The general grammar rule dictates that all words with two or more syllables get an accent (so that you know which syllable to stress when speaking). There are of course a few exceptions to this rule. One of them being that words with two vowels pronounced as one syllable (π.χ μια, για, πια, γιος) do not get an accent. That said, there is a subtle difference on when to use μία and when to use μια. Μια is an indefinite article so in english you would use it like "a/an". Μία is a numerical article and in english you'd use it instead of "one".
If this is the case, then the Greek in this sentence is slightly wrong, and so are pretty much all the sentences with "μία" because Duolingo always uses μία rather than μια!
If it is μία γυναίκα the translation should be one woman. Plus the audio is inconsistent, when you hover over the word you hear μία, when the sentence audio plays you hear μια. I'd report it.
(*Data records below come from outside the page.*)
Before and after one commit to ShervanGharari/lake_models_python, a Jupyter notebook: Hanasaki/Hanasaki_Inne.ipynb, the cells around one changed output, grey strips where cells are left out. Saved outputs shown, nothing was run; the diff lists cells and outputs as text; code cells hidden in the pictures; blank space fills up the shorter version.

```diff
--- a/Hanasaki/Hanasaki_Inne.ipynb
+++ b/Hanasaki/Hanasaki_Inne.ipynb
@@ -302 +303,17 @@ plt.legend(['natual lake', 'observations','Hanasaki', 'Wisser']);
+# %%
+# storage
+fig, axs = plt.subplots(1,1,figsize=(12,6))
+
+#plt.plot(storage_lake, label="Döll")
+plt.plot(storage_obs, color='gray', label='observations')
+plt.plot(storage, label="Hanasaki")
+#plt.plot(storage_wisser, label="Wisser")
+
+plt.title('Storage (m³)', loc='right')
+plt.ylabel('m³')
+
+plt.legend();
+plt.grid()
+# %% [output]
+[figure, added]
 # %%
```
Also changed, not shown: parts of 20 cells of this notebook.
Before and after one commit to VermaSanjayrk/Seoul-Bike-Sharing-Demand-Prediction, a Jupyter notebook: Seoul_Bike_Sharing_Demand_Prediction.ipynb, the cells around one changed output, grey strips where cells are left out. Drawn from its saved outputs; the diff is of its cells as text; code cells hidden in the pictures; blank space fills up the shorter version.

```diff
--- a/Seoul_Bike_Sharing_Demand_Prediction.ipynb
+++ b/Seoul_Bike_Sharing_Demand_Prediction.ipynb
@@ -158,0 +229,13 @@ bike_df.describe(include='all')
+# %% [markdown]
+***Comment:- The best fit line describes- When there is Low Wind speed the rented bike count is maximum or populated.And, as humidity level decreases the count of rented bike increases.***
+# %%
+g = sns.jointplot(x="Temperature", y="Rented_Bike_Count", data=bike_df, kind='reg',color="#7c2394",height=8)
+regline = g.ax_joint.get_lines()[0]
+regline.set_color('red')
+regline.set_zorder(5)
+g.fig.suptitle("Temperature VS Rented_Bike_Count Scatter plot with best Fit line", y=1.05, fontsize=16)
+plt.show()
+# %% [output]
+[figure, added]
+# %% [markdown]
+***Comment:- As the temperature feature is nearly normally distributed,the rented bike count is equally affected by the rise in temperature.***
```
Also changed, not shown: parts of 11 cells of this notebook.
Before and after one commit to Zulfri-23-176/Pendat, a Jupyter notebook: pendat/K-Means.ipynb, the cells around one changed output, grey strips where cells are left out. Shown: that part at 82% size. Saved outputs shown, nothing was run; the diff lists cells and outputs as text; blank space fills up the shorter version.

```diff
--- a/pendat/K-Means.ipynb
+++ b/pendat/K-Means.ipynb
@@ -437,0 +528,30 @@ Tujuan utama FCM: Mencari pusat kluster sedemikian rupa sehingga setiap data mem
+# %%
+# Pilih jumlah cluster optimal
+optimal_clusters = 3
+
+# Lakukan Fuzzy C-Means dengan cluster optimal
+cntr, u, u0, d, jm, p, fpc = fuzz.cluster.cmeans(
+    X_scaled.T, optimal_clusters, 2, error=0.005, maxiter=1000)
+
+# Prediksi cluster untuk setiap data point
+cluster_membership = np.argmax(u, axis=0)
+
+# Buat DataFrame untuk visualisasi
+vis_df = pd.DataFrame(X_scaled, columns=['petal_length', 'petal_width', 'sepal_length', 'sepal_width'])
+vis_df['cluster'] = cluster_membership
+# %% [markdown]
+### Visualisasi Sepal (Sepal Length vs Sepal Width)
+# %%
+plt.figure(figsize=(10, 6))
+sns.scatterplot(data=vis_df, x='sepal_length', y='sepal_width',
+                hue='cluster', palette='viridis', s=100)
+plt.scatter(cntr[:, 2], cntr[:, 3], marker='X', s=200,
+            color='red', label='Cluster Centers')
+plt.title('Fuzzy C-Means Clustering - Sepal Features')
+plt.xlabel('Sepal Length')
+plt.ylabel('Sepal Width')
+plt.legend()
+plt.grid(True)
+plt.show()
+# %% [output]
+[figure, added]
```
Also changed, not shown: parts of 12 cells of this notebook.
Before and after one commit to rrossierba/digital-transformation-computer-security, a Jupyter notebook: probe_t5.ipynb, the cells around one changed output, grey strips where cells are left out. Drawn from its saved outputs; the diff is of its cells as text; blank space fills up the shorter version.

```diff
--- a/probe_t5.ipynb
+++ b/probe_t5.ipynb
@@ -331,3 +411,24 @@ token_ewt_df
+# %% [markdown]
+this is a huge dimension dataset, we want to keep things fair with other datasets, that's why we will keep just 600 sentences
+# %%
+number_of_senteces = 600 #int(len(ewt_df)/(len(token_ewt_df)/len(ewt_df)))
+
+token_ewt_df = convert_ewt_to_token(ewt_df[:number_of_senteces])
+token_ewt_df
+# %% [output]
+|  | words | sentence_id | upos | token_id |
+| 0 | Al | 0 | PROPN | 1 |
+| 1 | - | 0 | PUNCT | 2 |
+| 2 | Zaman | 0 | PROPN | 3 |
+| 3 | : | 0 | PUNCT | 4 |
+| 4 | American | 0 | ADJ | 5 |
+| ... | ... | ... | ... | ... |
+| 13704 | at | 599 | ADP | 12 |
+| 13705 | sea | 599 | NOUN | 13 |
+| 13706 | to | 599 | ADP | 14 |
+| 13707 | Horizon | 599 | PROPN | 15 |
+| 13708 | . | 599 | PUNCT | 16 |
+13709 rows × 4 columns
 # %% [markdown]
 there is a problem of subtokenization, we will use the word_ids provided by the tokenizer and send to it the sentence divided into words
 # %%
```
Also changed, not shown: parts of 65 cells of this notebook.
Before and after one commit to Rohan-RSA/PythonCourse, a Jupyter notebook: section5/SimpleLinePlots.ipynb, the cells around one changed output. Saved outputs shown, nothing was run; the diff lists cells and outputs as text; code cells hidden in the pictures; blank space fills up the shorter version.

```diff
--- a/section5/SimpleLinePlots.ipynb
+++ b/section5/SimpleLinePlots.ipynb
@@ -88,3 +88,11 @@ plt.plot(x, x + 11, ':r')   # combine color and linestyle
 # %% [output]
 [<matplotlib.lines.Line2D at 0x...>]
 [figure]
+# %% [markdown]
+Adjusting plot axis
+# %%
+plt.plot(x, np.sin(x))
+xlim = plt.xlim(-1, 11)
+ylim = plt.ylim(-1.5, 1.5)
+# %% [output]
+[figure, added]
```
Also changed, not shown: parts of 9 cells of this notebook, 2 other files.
I believe you are wrong. There is no difference in meaning for μία and μια, they are completely interchangeable as far as I can think. They are only pronounced differently. μία = MEE-ah μια = mnya, mnja
Are you a native Greek? Or do you speak Greek fluently? I ask it because I need some help with pronunciation of μ. I also hear it like "mn" in some words (e.g. ομικρον in some lessons audio) in this course, but mods said me "no, it's your delusion, it always pronounced like "m". I'm confused of it. P.S. I'm russian :)
Like a strong w (woman) when it's before α, ο, ω, ου. Like y (yes) before ι, η, υ, ει, οι, ε, αι.
Oh !!! But i am hearing it as "gh" or "غ"(in arabic) , ALTHOUGH it MUST be pronounced as "g"(like in gum)
γ is lowercase gamma, which is pronounced almost like you would pronounce a G in english, but slightly softer/faster. Think of the G in "amigo".
What is the difference among "ι,ί,υ,η" since they are all pronounced as "i"?
Also, is the letter "γ" is pronouced like "gh" or "غ(in arabic) ?
Plus, is "αί" pronounced like the french "ai" ?
What is the difference between ενα and μία
And what is the difference among το,ο,η
Finally, is "κορίτσι" pronounced like " korichi"( ch like in cheese). And when to pronounce "σ" as "s" and when as "ch" ?
Sorry for bothering, and thanks in advance
I am having trouble remembering "κορίτσι" and "αγόρι". Do they have any cognates in English?
I was going to post the same observation. I think sometimes the sound is not quite exact. Another example is δέλτα, where I keep hearing κ instead of δ. Also, final ς is sometimes missing in the sound. Sound file compression is to strong? Right now I am on a fast internet connection. When I use a slow connection, sound is worse. -- Somewhere I read that Duolingo's Greek is a beta version, so a final version will be better, I hope.